We met in a swing dance class and have lots of dancer friends, so live music was important. We hired a jazz band who we dance to on a regular basis. My daughter baked our cake which was tie-dye on the inside, in addition to 145 cupcakes, with tie-dye roses on top. I made all of the favors and tie-dyed napkins for guests to use and take home. We did a potluck, which some folks were doubtful about, but in the end worked perfectly. I heard the food was awesome. I was too busy to eat. We hired an espresso bar too, which we loved.
Tell us about the ceremony:
The ceremony was held several months earlier for practical reasons, and was in our cantor's office with just family. Two of our kids live in New York and it would have been too expensive to have them fly in twice, so they attended the ceremony via Skype. It worked perfectly. It really felt like they were there in the room. Joe wrote a moral contract which we signed in addition to the license. Although a member of the clergy married us, the ceremony was totally secular. We recorded the ceremony and played it on a loop at the reception.

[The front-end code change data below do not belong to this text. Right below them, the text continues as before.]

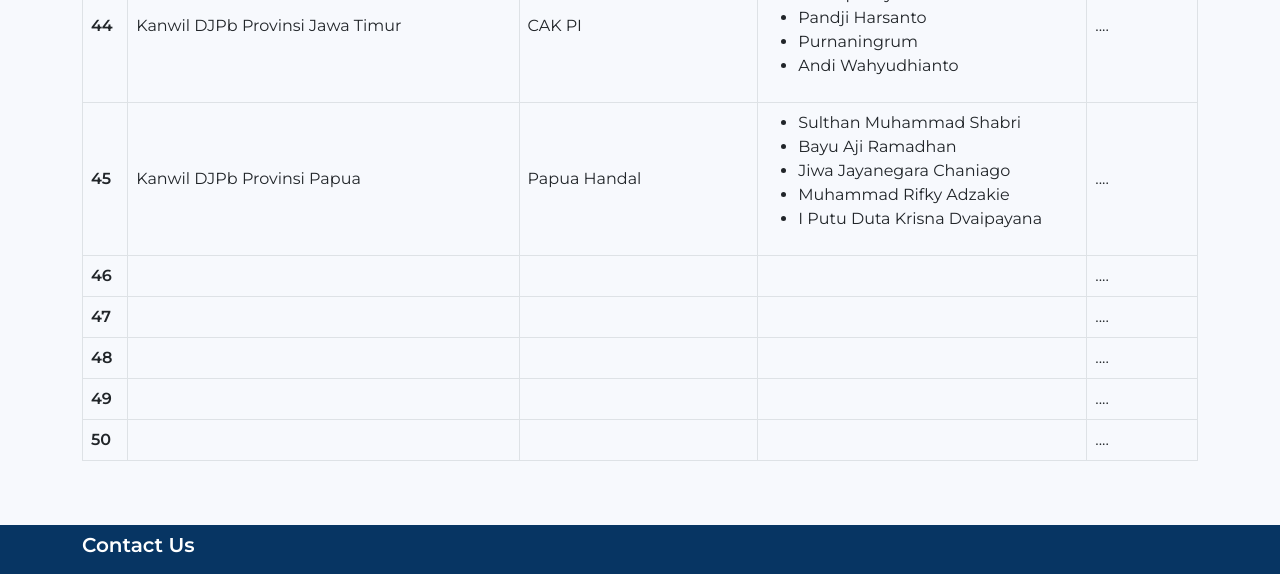
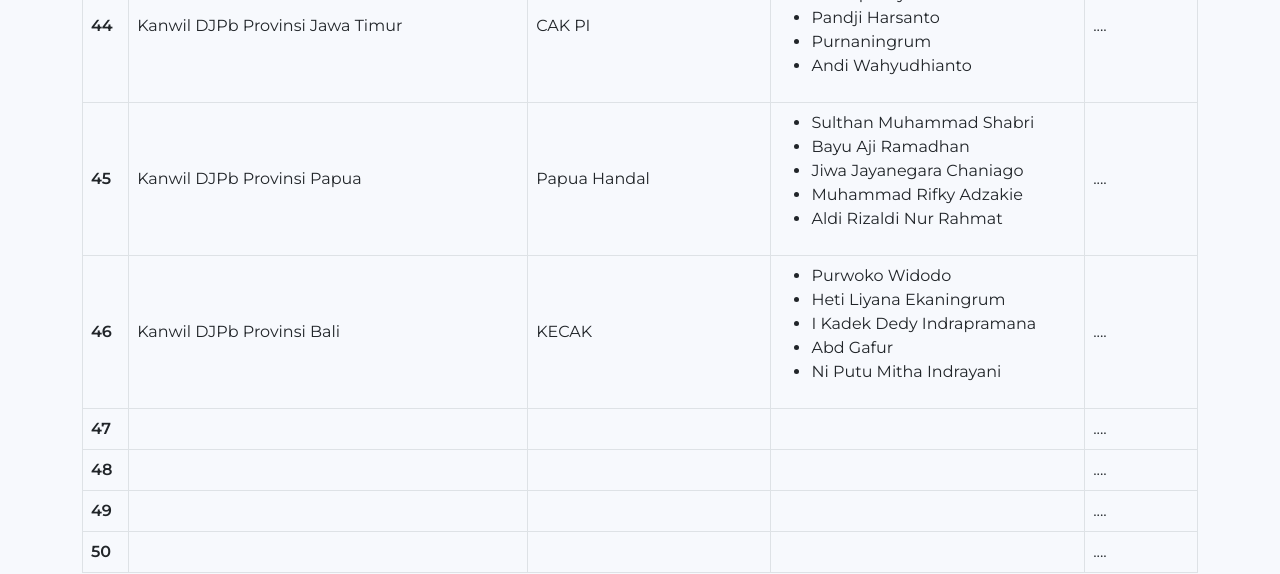
Before and after one commit to yusufamris15/ddac2022v1, a website: page tim5.html in a window 1280 px wide. Shown: the part 889-1463 px from the top of the page. Drawn offline with nearby package versions, Linux system fonts and the light colour scheme.

Commit message:
edit files 44.3

```diff
--- a/tim5.html
+++ b/tim5.html
@@ -195,15 +195,21 @@
                     <li>Bayu Aji Ramadhan</li>
                     <li>Jiwa Jayanegara Chaniago</li>
                     <li>Muhammad Rifky Adzakie</li>
-                    <li>I Putu Duta Krisna Dvaipayana</li>
+                    <li>Aldi Rizaldi Nur Rahmat</li>
                   </ul></td>
                   <td>....</td>
                 </tr>
                 <tr>
                   <th scope="row">46</th>
-                  <td></td>
-                  <td></td>
-                  <td></td>
+                  <td>Kanwil DJPb Provinsi Bali</td>
+                  <td>KECAK</td>
+                  <td><ul>
+                    <li>Purwoko Widodo</li>
+                    <li>Heti Liyana Ekaningrum</li>
+                    <li>I Kadek Dedy Indrapramana</li>
+                    <li>Abd Gafur</li>
+                    <li>Ni Putu Mitha Indrayani</li>
+                  </ul></td>
                   <td>....</td>
                 </tr>
                 <tr>
```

Our biggest challenge:
Our biggest challenge was culling the guest list. We did have several acquaintances invite themselves. Because it was potluck, the food wasn't an issue, but we did worry about too many people for the space. It was cozy, but fine in the end. There were folks who it would have been nice to include but couldn't, which has created a little awkwardness.
My favorite moment:
Having our adult children present was important to us and they all came into town, helped, and got into the tie-dye theme in a big way. Joe's sons were able to bring their partners too. My daughter's partner wasn't able to be there, but we named one of the coffee drinks in his honor. At least he was able to be at the ceremony via Skype.
Friends and family all pitched in to make everything happen and stayed after to get everything cleaned up. My daughter was amazing throughout. Very few brides get the benefit of an adult daughter to share the experience with, and I feel very lucky in that regard. Our children were all so supportive and happy for us, which added nothing but joy to the occasion. Gaining two amazing sons was the best fringe benefit marrying Joe brought.
My funniest moment:
Being dancers, we wanted to make our first dance special. We spent 10 weeks choreographing and practicing a dance to our song, “Bei Mir Bist Du Schon.” We chose to have the band play the song and my daughter sing the lyrics. We started dancing and the music was too slow, so Joe whispered, “forget the choreography, we'll just dance.” 10 weeks work out the window in a split second.
I sewed some tie-dye teddy bears and named one “Bouquet” and one “Garter,” and we tossed those for any guests who wanted to catch.
What was the most important lesson you learned from your wedding?
I learned that I could and should trust my instincts. I got negative noise about tie-dye, potluck, the espresso bar, etc. I was able to tune it out and trust my gut and I'm so glad that I did. We made some compromises for the sake of budget, for people's schedules, but not because someone else thought an idea was silly. What's wrong with silly? I love silly. This wedding was about joy more than anything else, and silly is filled with joy.
Care to share a few vendor/shopping links?
- Dress: ModCloth
- Espresso Bar: Coffee Couture
- Band: Zymzzy Quartet
- Photographer: Andi Hazelwood
- Photo booth: Flipbook Booth
Enough talk — show me the wedding porn!